With more school districts considering in-person learning, keeping students and staff safe on campus will be more challenging, but also more important, than ever.
As a resource education nurse for the state's largest school district Christine Mahoney is busy. "This week is a big week for us," Mahoney said.
Preschoolers and students with special needs return to Mesa Public Schools this week and modified in-person learning could start as soon as September 14.
"Tracking health offices for what we see is needed for isolation, PPE needs, heightened alerts for what we need as kids are coming and going, and also signage," said Mahoney. "Right now, the entire school community is going to be on the front lines."
Districts have a clear directive from the Maricopa County Department of Public Health. Treat any symptom not linked to an underlying condition as a potential symptom of COVID-19. They are to separate that student or staff member immediately and send them home for potential isolation or quarantine, in line with county and state guidelines.
"That is a really hard statement to say because of course we are talking about kids who seem to spend the first three months of the school year with cold symptoms," said Dr. Peggy Stemmler during an August 5 webinar for schools throughout Maricopa County. Stemmler is a contracted consultant with Maricopa County Department of Public Health.
The Mesa district has nearly 50 nurses on staff, but as a member of the School Nurses Organization of Arizona, Mahoney knows not all districts are equipped to handle the anticipated surge in student visits.
"Arizona is a state that does not mandate who mans your health office or what kind of staff you have to have in your health office," Mahoney said.
With so many school sites, Mahoney and others in health services are getting creative. In some cases, using old garment racks and shower curtains to create added layers of protection and physical distancing in health offices across the district.
"We really are here to protect everybody in the school setting.
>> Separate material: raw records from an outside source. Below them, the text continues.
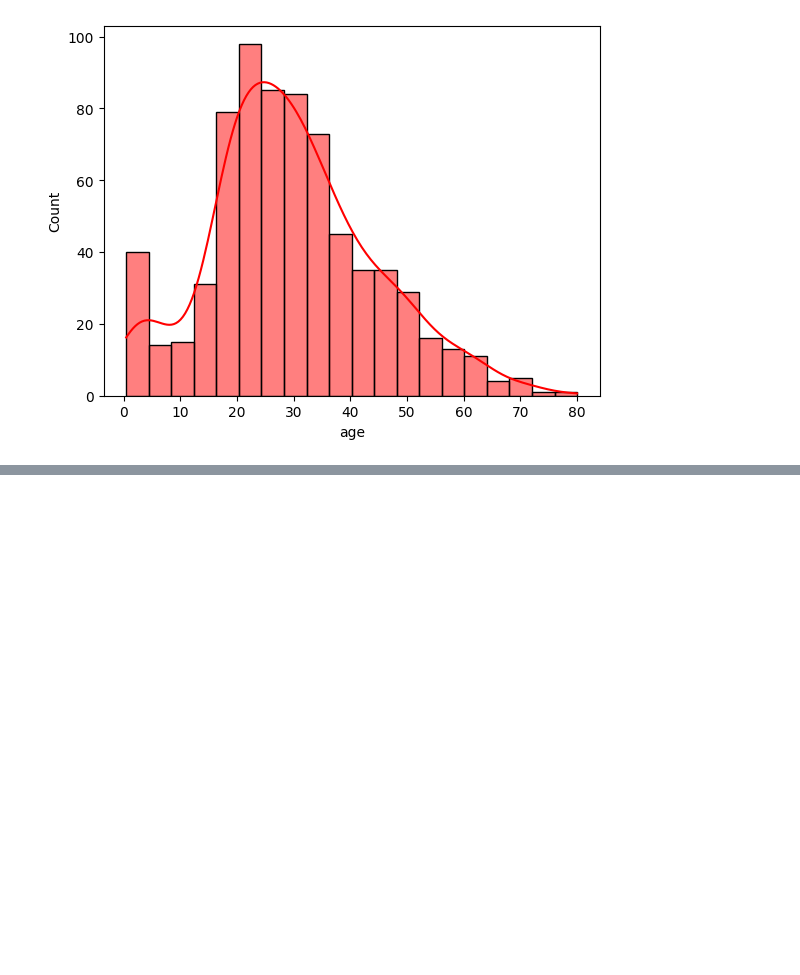
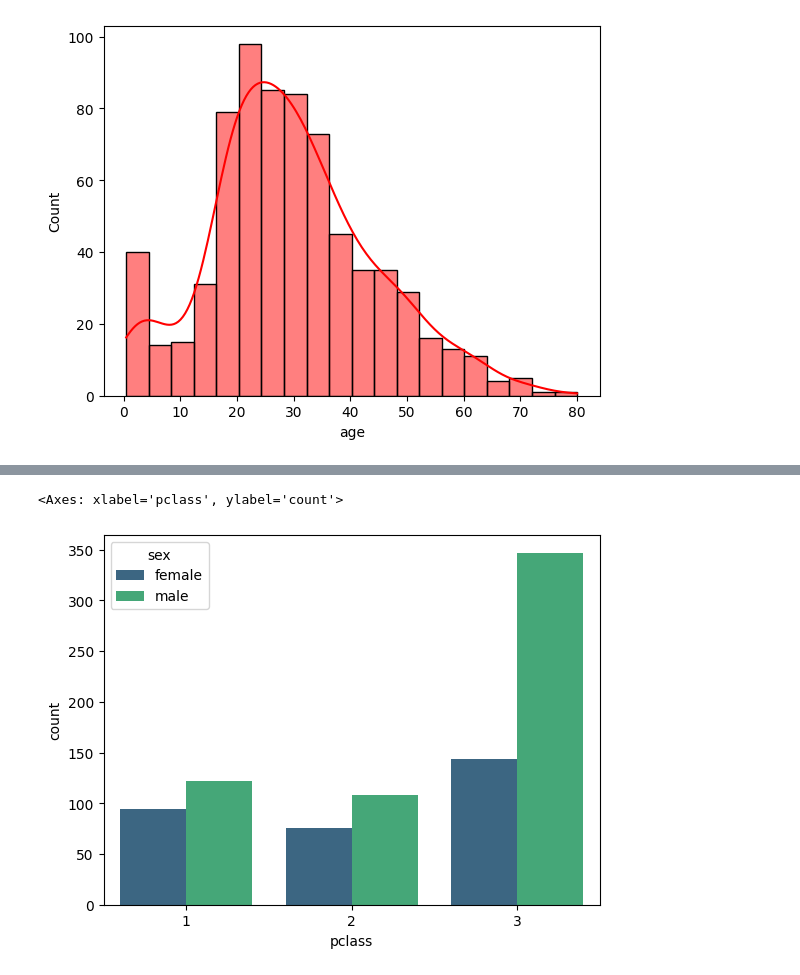
Before and after one commit to tejendra18/Python, a Jupyter notebook: Data Visualization/Analysis_Seaborn.ipynb, the cells around one changed output, grey strips where cells are left out. Cells and saved outputs as stored; diff of their text form; code cells hidden in the pictures; blank space fills up the shorter version.

```diff
--- a/Data Visualization/Analysis_Seaborn.ipynb
+++ b/Data Visualization/Analysis_Seaborn.ipynb
@@ -32,0 +33,6 @@ sns.histplot()
+# %%
+#Count of passenger
+sns.countplot(df,x='pclass',hue='sex',palette='viridis')
+# %% [output]
+<Axes: xlabel='pclass', ylabel='count'>
+[figure, added]
```
Also changed, not shown: parts of 2 cells of this notebook, 16 other files.
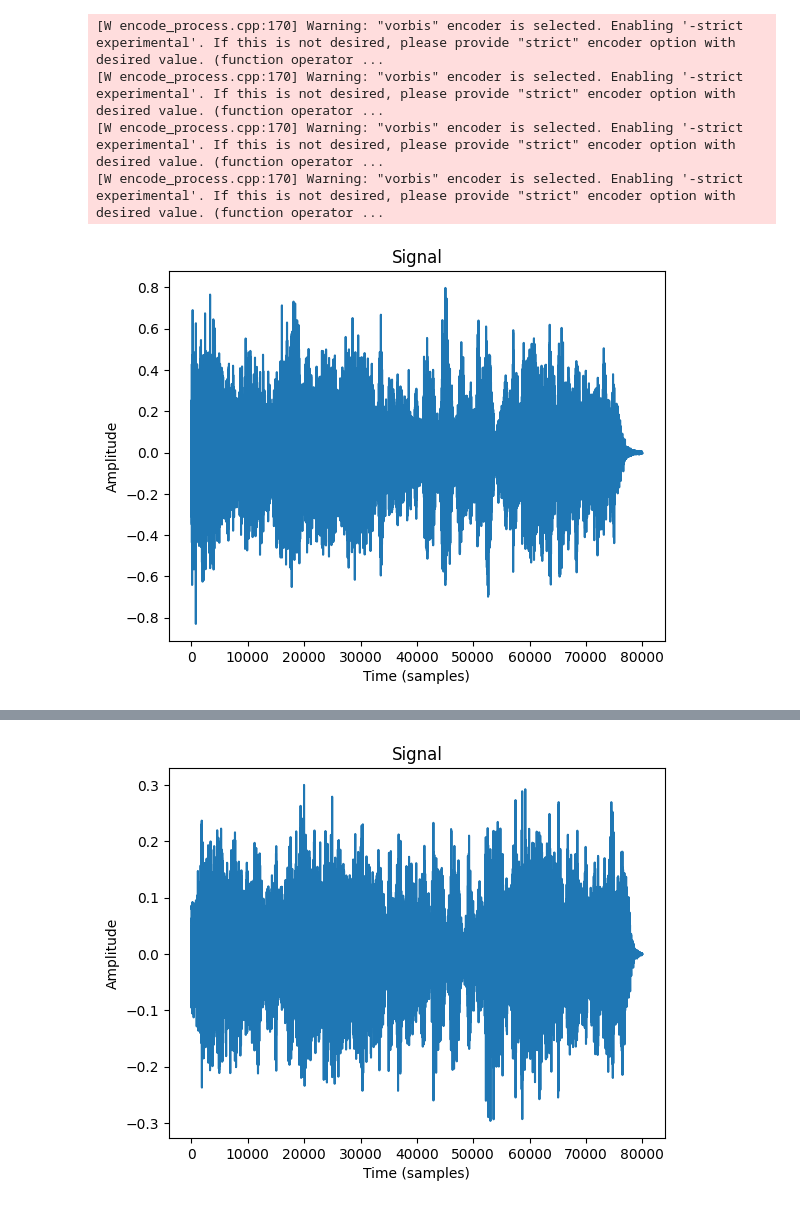
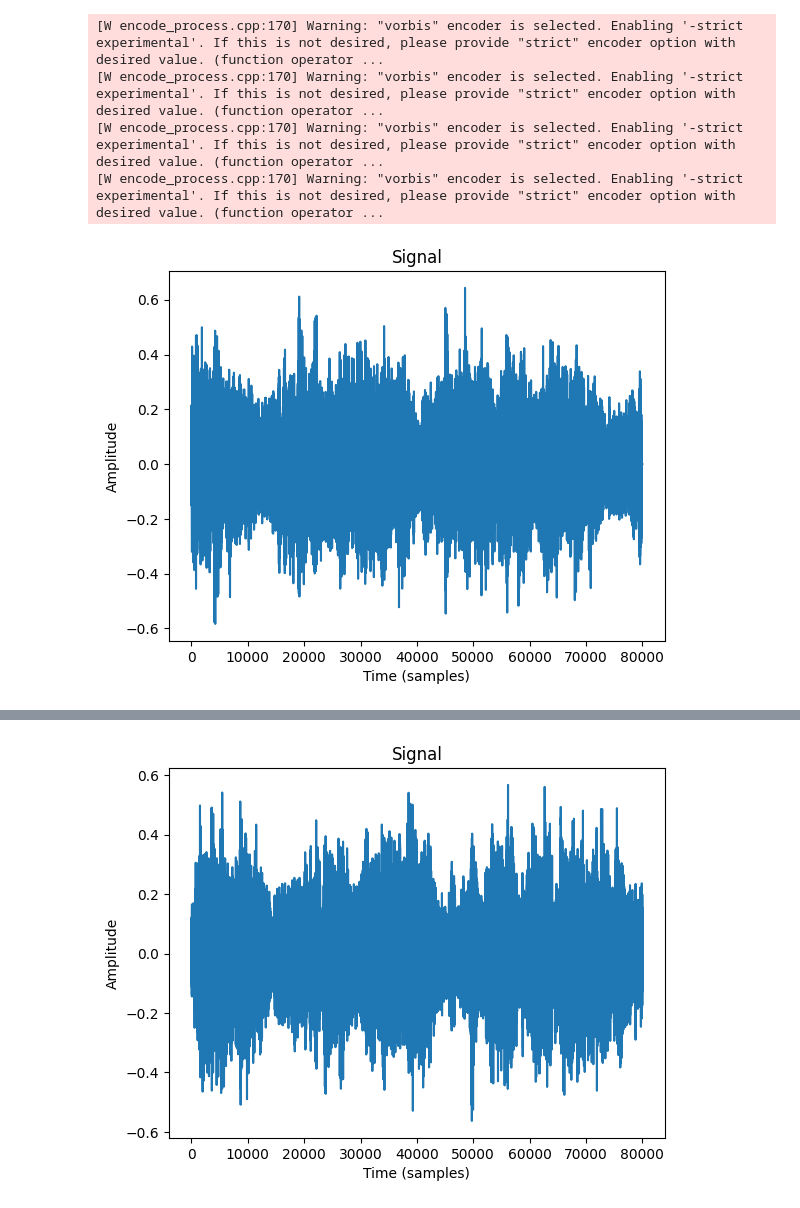
Before and after one commit to kligvasser/PANNs, a Jupyter notebook: data-loader.ipynb, the cells around one changed output, grey strips where cells are left out. Drawn from its saved outputs; the diff is of its cells as text; code cells hidden in the pictures.

```diff
--- a/data-loader.ipynb
+++ b/data-loader.ipynb
@@ -78,8 +81,12 @@ num_views = 2
 
 transforms = Compose(
     [
+        RandomCropExpand(8 * sample_rate, 10 * sample_rate, pad_type="repeat"),
+        RandomApply(PolarityInversion(), 0.5),
+        Noise(min_snr=0.1, max_snr=0.3),
         RandomGain(),
-        Noise(min_snr=0.1, max_snr=0.3),
+        RandomApply(HighLowPass(sample_rate), p=0.5),
+        RandomApply(PitchShift(10 * sample_rate, sample_rate), p=0.5),
         RandomBackgroundNoise(
             noise_root="/home/klig/datasets/arabic-natural-audio",
             sample_rate=sample_rate,
@@ -87,8 +94,8 @@ transforms = Compose(
             bank_size=2,
             snr_dbs_range=[5, 10],
         ),
-        RandomApply(RandomRIR(), p=0.8),
-        RandomApply(RandomEncoder(sample_rate=sample_rate), p=0.8),
+        RandomApply(RandomRIR(), p=0.5),
+        RandomApply(RandomEncoder(sample_rate=sample_rate), p=0.5),
     ]
 )
 
@@ -118,13 +125,13 @@ waveforms = np.concatenate(waveforms, axis=0).squeeze()
 [W encode_process.cpp:170] Warning: "vorbis" encoder is selected. Enabling '-strict experimental'. If this is not desired, please provide "strict" encoder option with desired value. (function operator ...
 [W encode_process.cpp:170] Warning: "vorbis" encoder is selected. Enabling '-strict experimental'. If this is not desired, please provide "strict" encoder option with desired value. (function operator ...
 # %%
-index = 3
+index = 2
 audio = waveforms[index]
 show_and_play_signal(audio, sample_rate)
 audio = waveforms[index + batch_size]
 show_and_play_signal(audio, sample_rate)
 # %% [output]
-[figure, old version]
+[figure, new version]
 [interactive output not drawn]
-[figure, old version]
+[figure, new version]
 [interactive output not drawn]
```
Also changed, not shown: parts of 1 cell of this notebook, 2 other files.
All of the students, the families the staff," she said. "The most important thing right now is to mitigate the spread of this."